An allergy occurs when the immune system mistakenly attacks a harmless foreign substance, known as an allergen. Inhaling airborne allergens can cause a runny nose, congestion, watery eyes, or irritated skin — mild allergic reactions that can be managed fairly easily. However, severe reactions can trigger allergic asthma, a dangerous condition in which the airways narrow and breathing becomes difficult.
Surprisingly, the most common allergens are found inside the home. They include:
- Dust mites
- Mold or mildew
Improving Indoor Air Quality
Maintaining a cool, clean, and well-ventilated home is essential to improving air quality. Use indoor air purifiers throughout the house, and keep the ducts, vents, and filters of your air systems clean to prevent dust and mold from circulating.
Dust mites are tiny insects that live in dark, humid areas, feeding on dead skin and hair. They often burrow deep into carpets, soft furnishings, mattresses, and pillows. Keep them at bay by dehumidifying your home and thoroughly dusting and vacuuming on a regular basis. Wash fabric items and upholstery well, and use hypoallergenic linens and mattress covers on your bed.
Pet dander can spark allergic reactions and also feed other allergens like dust mites. When choosing a dog or cat, look for short-haired, low-shedding breeds. Keep them off furniture and out of bedrooms. Wash their bedding regularly and wipe down surfaces around their bed to remove sticky dander. Bathe and brush them outdoors and vacuum and sweep floors regularly.
Mold & Mildew
Mold and mildew are fungi that thrive in damp, dark areas. Control them by clearing visible growth, ventilating rooms well, using a dehumidifier in high-moisture areas, and wiping down condensation. Dry out damp or flooded areas thoroughly and either air, clean, or throw out wet items.

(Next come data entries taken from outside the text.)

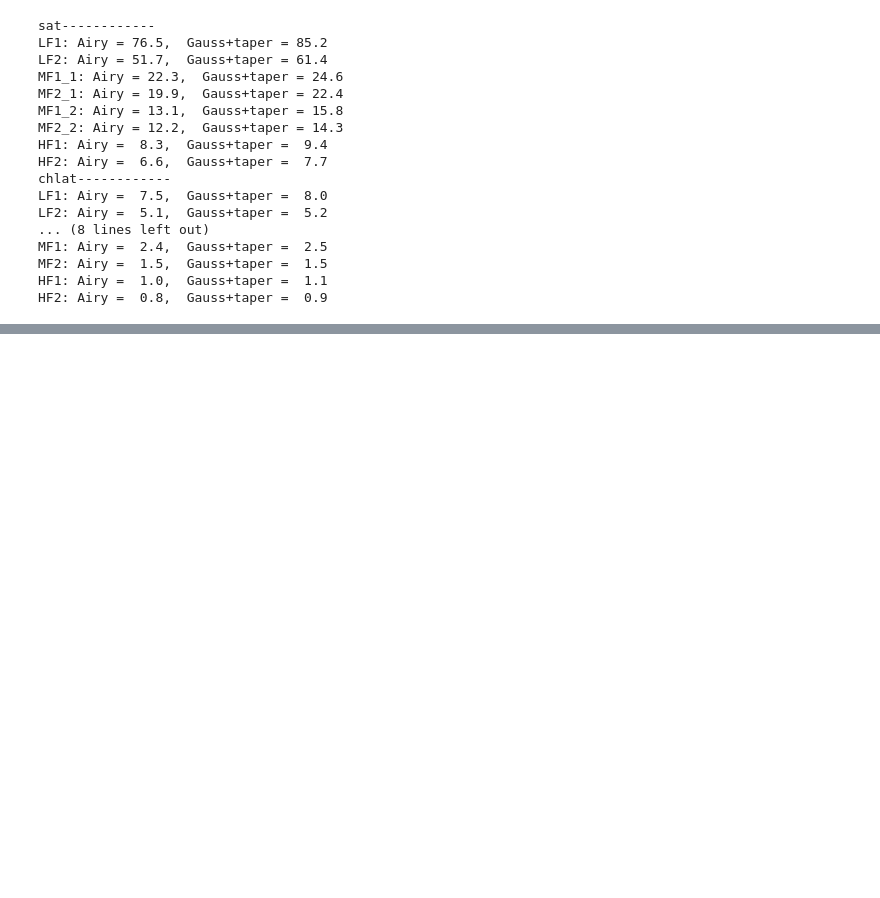
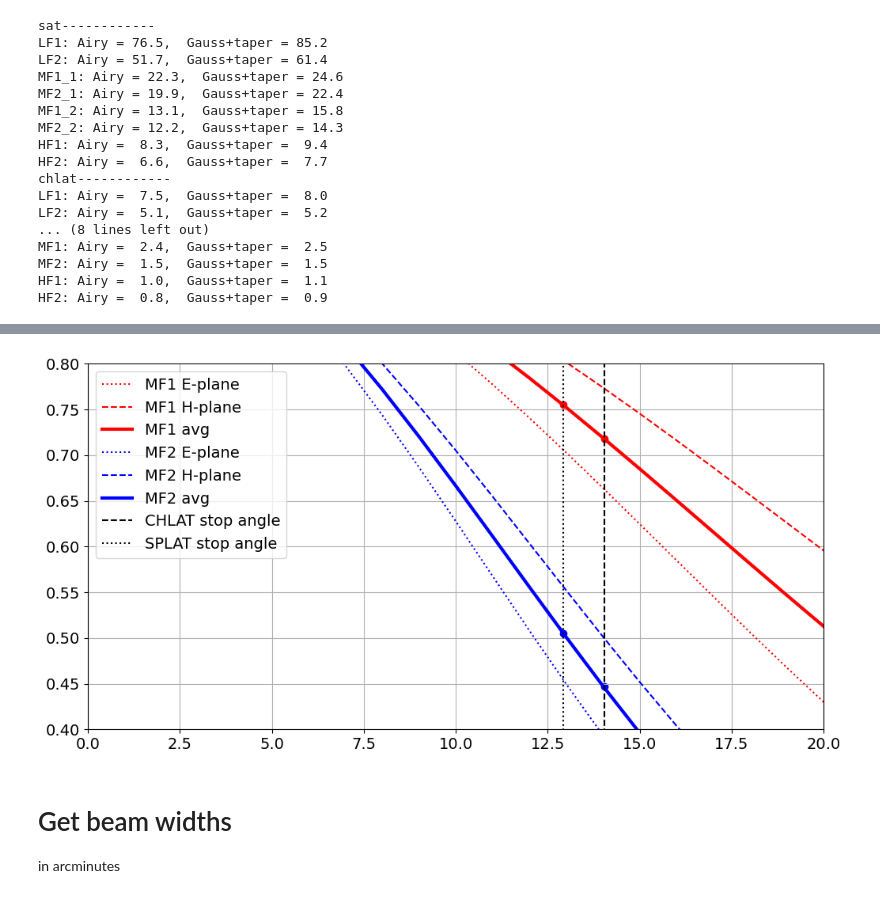
Before and after one commit to JohnRuhl/CMB_expt, a Jupyter notebook: cmbs4/BeamEstimates.ipynb, the cells around one changed output, grey strips where cells are left out. Drawn from its saved outputs; the diff is of its cells as text; code cells hidden in the pictures; blank space fills up the shorter version.

Commit message:
added LATs to beam estimates

```diff
--- a/cmbs4/BeamEstimates.ipynb
+++ b/cmbs4/BeamEstimates.ipynb
@@ -9,3 +13,10 @@ where $T_e$ is the edge taper in decibels.
+# %%
+import numpy as np
+import matplotlib.pyplot as plt
+
+%matplotlib inline
+plt.rcParams.update({'font.size': 18})
+plt.rcParams['figure.figsize'] = [12, 8]
 # %%
 c = 3e8 # mm/sec
 
@@ -78,0 +94,68 @@ HF2: Airy =  0.8,  Gauss+taper =  0.9
+# %%
+plt.rcParams.update({'font.size': 14})
+plt.rcParams['figure.figsize'] = [12, 6]
+
+tels = ['chlat','splat']
+bands = ['MF1','MF2']
+
+beam_info = {'chlat':{}, 'splat':{}}
+beam_info['chlat']['fnum']=2.0  # estimate from Pato, March 2023
+beam_info['splat']['fnum']=2.18 # New, March 2023
+beam_info['chlat']['D'] = 5.8 #m
+beam_info['splat']['D'] = 4.9 #m
+
+for tel in tels:
+    beam_info[tel]['MF1'] = {}
+    beam_info[tel]['MF1']['center'] = 91.5
+    beam_info[tel]['MF2'] = {}
+    beam_info[tel]['MF2']['center'] = 148.5
+
+beam_info['chlat']['MF1']['edge_val']= 0.718
+beam_info['chlat']['MF2']['edge_val']= 0.447
+beam_info['splat']['MF1']['edge_val']= 0.755
+beam_info['splat']['MF2']['edge_val']= 0.505
+
+
+for tel in tels:
+    beam_info[tel]['theta'] = (180/np.pi)*np.arctan(1/(2*beam_info[tel]['fnum']))
+
+
+beamdata = np.loadtxt('Horns/MF_v11_avg_beams.txt')
+theta = np.arange(0,180)
+
+plt.plot(beamdata[:,0],'r:',label='MF1 E-plane')
+plt.plot(beamdata[:,1],'r--',label='MF1 H-plane')
+plt.plot((beamdata[:,0]+beamdata[:,1])/2,'r',label='MF1 avg',linewidth=3)
+
+plt.plot(beamdata[:,2],'b:',label='MF2 E-plane')
+plt.plot(beamdata[:,3],'b--',label='MF2 H-plane')
+plt.plot((beamdata[:,2]+beamdata[:,3])/2,'b',label='MF2 avg',linewidth=3)
+
+plt.plot([theta_chlat,theta_chlat],[0,1.1],'k--',label='CHLAT stop angle')
+plt.plot([theta_splat,theta_splat],[0,1.1],'k:',label='SPLAT stop angle')
+
+plt.xlim(0,20)
+plt.ylim(.4,.8)
+
+
+
+for tel in tels:
+    print(tel)
+    for band in bands:
+        beam_info[tel][band]['edge_dB']=10*np.log10(beam_info[tel][band]['edge_val'])
+        print('{0:s}: edge_val={1:4.2f} =>  edge_dB = {2:4.2f}dB'.format(band,beam_info[tel][band]['edge_val'],beam_info[tel][band]['edge_dB']))
+
+for tel in tels:
+    for band in bands:
+        if band=='MF1':
+            pointcolor = 'red'
+        else:
+            pointcolor = 'blue'
+        plt.scatter(beam_info[tel]['theta'],beam_info[tel][band]['edge_val'],color=pointcolor)
+
+        beam_info[tel][band]
+
+
+plt.legend()
+plt.grid()
+# %% [output]
@@ -78,0 +168,4 @@ HF2: Airy =  0.8,  Gauss+taper =  0.9
+[figure, added]
+# %% [markdown]
+# Get beam widths
+in arcminutes
```
Also changed, not shown: parts of 4 cells of this notebook, 3 other files.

Pollen is one of the most potent allergy and asthma triggers, especially in the Ohio Valley region. You can prevent pollen from getting into your home by ventilating via your air system instead of opening windows. Be sure that your filters are clear and in good repair to prevent pollen being brought in via your air system.
Chemicals, especially those found in cleaning products and synthetic fragrances, often trigger allergic reactions and asthma attacks. Limit your use of chemical products indoors, choosing organic or low-toxicity alternatives wherever possible.
Cockroaches are known allergy triggers. It can be difficult to keep them out completely, but you can control them by clearing away food and dirty dishes, and emptying the trash frequently. In the case of an infestation, contact a pest control specialist.
Cigarette smoke contains over 3000 chemicals, most of which are known allergy and asthma triggers. You can dramatically improve your indoor air quality by smoking outside, as smoke can seep into walls, floors, and furniture over time. Deep-clean furniture, remove old carpets, strip old wallpaper and paint, and treat the walls with a special sealant before re-covering.
If you suffer from allergies or asthma, improving your indoor air quality is essential.
A cool, clean, well-ventilated home is a good place to start. However, dirty or inefficient air systems can circulate allergens like dust and mold throughout your home, which is especially hazardous for asthma sufferers.
At Geiler, we’ve been helping homeowners to improve their air quality for 130 years. If you need help protecting your home and your family from allergens, visit our Indoor Air Quality Page.